I tour more extensively abroad. We are trying to set a second or third quarter tour for overseas and Europe. I want to definitely do some spots dates here in the US. We are trying to put together a tour here in the states., but it is more difficult. I got a show at the Harmon store; a small performance, Q&A, cds for sales, and premier my video with Phonte. On feb 4th, I am at Webster hall; feb 9th I am in Boston. Then I am headed to Africa. People help promote you. I understand the power of word of mouth and social media.
Africa? Really? First time?
South Africa in March. Never been out there. I’ve been a lot of amazing places – Italy, Spain, Thailand – I tour extensively. Never been to Dubai or Africa. That’s one of the bucket list.
I follow a lot of rappers on Instagram. It’s the same for hardcore punk. Why is Europe a more fertile market for tours?

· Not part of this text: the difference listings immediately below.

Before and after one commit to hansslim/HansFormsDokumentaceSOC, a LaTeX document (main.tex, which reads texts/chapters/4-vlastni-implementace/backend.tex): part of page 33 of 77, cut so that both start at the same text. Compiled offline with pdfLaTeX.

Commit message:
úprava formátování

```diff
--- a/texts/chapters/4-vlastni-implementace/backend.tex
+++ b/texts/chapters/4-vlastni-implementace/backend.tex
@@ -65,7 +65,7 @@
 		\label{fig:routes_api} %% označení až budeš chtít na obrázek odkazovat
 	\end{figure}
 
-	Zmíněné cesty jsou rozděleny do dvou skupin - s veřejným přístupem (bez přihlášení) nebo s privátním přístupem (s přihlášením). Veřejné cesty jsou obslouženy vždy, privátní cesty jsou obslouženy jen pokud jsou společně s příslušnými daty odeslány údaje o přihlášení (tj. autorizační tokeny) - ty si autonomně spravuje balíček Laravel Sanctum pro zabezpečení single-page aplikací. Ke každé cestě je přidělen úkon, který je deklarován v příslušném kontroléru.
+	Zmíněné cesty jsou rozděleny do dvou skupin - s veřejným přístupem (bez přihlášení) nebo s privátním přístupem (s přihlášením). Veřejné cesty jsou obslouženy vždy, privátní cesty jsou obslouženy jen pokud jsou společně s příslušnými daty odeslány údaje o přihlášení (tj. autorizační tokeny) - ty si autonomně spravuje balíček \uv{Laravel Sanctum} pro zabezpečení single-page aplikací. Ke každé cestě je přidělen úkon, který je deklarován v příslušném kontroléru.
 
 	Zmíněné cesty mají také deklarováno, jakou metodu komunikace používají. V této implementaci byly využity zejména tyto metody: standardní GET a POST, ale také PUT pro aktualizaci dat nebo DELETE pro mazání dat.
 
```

It is strange. One thing about the European market is that they are not so easily influenced by what is on the radio or popular. They are more influenced by what they like and enjoy. They don’t depend on what is popular at the time. A Rick Ross – a big artist – can do a run of shows over there and sell it out, but so can Masta Ace. If they like it and think its dope, they support it. That’s different than here in the states. I have never done a full US tour. I have done seven full tours over in Europe. We pack venues and do huge festivals. Like the Czech republic HIP HOP KEMP fest, we get 10k/15k people in the crowd. That ain’t the same audience or crowd I can get in the states unfortunately.
How is the radio show?

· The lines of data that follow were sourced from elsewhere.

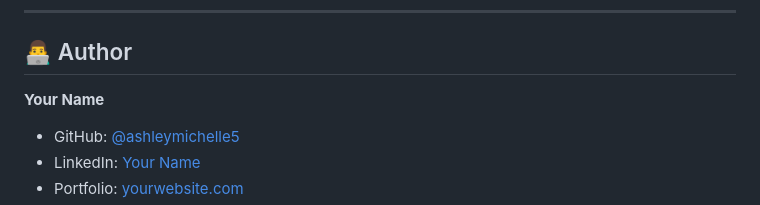
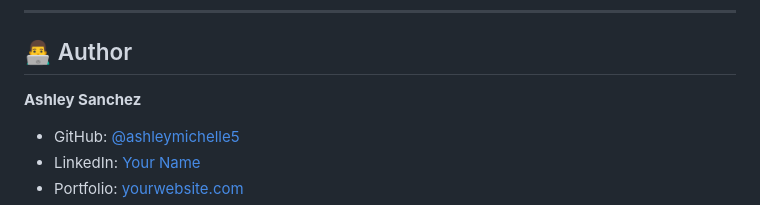
Before and after one commit to ashleymichelle5/BudgetBuddy, a Markdown page: README.md, the part around the change. Rendered like a GitHub page.

Commit message:
Change author name to Ashley Sanchez
Updated author name and linked profiles.

```diff
--- a/README.md
+++ b/README.md
@@ -91,7 +91,7 @@ BudgetBuddy leverages the following Django modules and Python libraries:
 
 ## 👨‍💻 Author
 
-**Your Name**
+**Ashley Sanchez**
 
 - GitHub: [@ashleymichelle5](https://github.com/ashleymichelle5)
 - LinkedIn: [Your Name](https://linkedin.com/in/your-profile)
```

It is another platform for me to spread the good word. As a creative person, I am always looking for ways to express myself, always looking for another outlet to be creative. I enjoy doing radio. It helps me grow and build the brand to get my name known. I have been blessed to have my own radio show for two years. I’m moving into acting for TV and movies. Shout out to The Breaks. Little by little the world will get to know about what the Torae brand is about.
Well, you’re charismatic, down to earth, personable, and a damn good storyteller.
As long as five million people agree with you, we’ll be alright.
I know you break it down in the track, but can you explain choosing to call the album, Entitled. I saw it announced a few months ago and I was scratching my head.
Anyone who knows me and my music, they know I like double entendres and multiple meanings for one word. I wanted a term that would have them depict and dissect the meaning. Most people see a negative connotation to the word for “Entitled”. People thinking things should be given to them, not willing to work for it. I see a lot of artists – including myself – feel that way. “I’m a good rapper. I make dope videos. I make dope shit. How come I’m not in the same position as that guy? How come I’m not on that cover or on that show?” Nothing is handed or promised to you, you’re not entitled to that. No one owes you anything. As soon as you realize that, you can move forward.
You have to figure out how to get there by earning it. Not that everyone in those positions has earned it. But that doesn’t mean you should be there. It is not entitled to you. It is not the case. I thought someday I would sign a big record deal and be a big star, as long as I did what I did. That’s not necessarily promised to me. I have been putting out records for close to ten years. I am not a big star but I have a career. That was one side of “Entitled”.
For as much I’m saying you are not entitled, you are for other things: fair treatment. Kids getting shot down, police brutality, those are unfortunate and unfair. Some of the content of the album touches on these things. We are entitled to rights, freedoms, and liberties as everyone else. Females, men, black men, young black kids. They are entitled as much as our counter parts. I thought that would be a great double meaning that you expect to feel one way going in and you come out feeling a different type of way, from me breaking it down.
Follow Torae on Twitter: @Torae – Listen on SiriusXM: The TOR Guide: Weekdays, 5 pm – 10 pm ET; Sundays, 10 am – 3 pm ET